“I had a Netflix rider in my contract that there had to be a cooler with ice for breast milk,” Chai Vasarhelyi (“Free Solo”) told moderator Sharon Waxman, the founder and CEO of TheWrap. “I was obsessed with it.”

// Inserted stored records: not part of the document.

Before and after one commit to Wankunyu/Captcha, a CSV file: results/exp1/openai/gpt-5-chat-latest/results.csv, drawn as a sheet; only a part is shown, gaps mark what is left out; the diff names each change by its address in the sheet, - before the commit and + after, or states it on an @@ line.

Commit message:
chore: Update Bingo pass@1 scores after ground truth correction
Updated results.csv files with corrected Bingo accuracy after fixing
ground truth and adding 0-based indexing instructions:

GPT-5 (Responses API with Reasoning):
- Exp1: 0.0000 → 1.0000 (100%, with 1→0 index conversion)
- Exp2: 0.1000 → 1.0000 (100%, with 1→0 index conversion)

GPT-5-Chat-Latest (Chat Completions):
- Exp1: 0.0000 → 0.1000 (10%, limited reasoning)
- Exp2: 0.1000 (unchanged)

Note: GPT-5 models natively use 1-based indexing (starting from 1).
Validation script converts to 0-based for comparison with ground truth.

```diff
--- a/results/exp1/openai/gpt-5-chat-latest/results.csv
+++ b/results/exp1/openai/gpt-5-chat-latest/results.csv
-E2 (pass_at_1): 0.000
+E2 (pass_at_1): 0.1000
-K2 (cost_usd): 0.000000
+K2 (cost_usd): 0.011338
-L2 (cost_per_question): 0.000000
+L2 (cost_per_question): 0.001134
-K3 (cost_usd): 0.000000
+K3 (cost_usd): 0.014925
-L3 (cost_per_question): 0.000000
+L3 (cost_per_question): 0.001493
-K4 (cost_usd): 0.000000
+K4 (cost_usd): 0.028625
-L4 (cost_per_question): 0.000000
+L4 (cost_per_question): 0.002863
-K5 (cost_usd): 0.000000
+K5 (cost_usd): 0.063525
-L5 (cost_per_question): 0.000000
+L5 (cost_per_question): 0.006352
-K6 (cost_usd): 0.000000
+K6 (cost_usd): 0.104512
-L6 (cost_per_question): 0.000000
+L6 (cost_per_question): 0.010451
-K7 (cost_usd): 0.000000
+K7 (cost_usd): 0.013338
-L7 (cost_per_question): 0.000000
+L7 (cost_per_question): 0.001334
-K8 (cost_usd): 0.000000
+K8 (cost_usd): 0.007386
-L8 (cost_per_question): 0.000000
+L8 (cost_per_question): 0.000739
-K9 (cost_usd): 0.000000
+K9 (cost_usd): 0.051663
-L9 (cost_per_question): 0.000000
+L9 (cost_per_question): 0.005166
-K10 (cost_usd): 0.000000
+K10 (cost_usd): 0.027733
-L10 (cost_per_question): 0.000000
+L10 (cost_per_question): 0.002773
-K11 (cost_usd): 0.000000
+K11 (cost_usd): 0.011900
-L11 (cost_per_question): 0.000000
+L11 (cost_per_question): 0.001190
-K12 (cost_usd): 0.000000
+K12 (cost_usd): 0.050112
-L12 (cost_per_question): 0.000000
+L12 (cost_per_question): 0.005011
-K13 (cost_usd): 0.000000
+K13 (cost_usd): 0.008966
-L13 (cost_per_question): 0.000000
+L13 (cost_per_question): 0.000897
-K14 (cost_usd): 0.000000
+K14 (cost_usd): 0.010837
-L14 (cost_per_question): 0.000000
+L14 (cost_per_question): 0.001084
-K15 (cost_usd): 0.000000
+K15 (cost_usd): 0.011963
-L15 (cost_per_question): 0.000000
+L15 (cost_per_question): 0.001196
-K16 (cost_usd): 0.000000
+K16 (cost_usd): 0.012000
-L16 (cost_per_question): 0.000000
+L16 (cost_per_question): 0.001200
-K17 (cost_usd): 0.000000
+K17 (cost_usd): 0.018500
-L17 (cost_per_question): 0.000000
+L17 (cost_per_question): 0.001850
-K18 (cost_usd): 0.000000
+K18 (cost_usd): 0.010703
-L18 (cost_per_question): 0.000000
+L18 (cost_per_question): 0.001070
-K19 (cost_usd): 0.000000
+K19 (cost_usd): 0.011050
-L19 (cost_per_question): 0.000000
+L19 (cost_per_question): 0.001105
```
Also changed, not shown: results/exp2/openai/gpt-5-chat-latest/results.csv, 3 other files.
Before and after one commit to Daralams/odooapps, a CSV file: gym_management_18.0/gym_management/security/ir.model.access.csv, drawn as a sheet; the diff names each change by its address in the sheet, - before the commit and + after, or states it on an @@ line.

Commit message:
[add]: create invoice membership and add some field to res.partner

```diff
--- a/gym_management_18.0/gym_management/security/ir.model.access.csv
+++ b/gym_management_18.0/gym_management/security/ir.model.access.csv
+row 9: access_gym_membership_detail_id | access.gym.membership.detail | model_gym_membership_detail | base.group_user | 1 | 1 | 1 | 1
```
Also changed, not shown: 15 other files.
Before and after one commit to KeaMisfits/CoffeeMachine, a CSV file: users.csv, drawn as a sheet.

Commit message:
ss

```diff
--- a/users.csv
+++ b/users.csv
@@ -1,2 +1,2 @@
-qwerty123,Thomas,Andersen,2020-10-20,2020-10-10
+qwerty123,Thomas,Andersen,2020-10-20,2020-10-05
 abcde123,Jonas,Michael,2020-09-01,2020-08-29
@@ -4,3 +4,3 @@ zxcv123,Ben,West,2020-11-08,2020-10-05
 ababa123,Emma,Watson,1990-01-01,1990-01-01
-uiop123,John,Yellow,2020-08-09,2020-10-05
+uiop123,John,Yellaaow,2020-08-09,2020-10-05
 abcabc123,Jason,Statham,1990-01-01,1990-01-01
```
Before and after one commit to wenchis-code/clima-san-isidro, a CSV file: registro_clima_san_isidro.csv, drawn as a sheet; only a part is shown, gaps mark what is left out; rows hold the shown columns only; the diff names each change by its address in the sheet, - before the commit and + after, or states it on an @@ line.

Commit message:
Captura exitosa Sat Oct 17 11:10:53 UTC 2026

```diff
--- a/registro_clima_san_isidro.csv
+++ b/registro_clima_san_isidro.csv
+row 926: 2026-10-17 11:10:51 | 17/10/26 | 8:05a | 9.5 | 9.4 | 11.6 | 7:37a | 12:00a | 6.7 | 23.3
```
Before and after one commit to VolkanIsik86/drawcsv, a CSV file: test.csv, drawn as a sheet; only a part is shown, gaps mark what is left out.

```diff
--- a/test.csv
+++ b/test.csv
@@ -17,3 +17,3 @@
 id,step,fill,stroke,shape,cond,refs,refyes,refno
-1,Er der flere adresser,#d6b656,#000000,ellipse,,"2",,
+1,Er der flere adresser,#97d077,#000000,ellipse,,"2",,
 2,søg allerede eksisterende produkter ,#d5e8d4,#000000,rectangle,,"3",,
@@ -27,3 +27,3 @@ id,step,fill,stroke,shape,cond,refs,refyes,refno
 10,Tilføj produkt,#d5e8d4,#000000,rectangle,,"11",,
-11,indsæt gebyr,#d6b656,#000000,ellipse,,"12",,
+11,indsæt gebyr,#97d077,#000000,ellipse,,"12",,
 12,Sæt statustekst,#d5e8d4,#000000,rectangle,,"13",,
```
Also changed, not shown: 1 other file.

“I breast-fed during shots,” said Patricia Rozema, whose film “Mouthpiece” is an abstract study of two different versions of the same woman, one inspired and confident and the other decidedly not.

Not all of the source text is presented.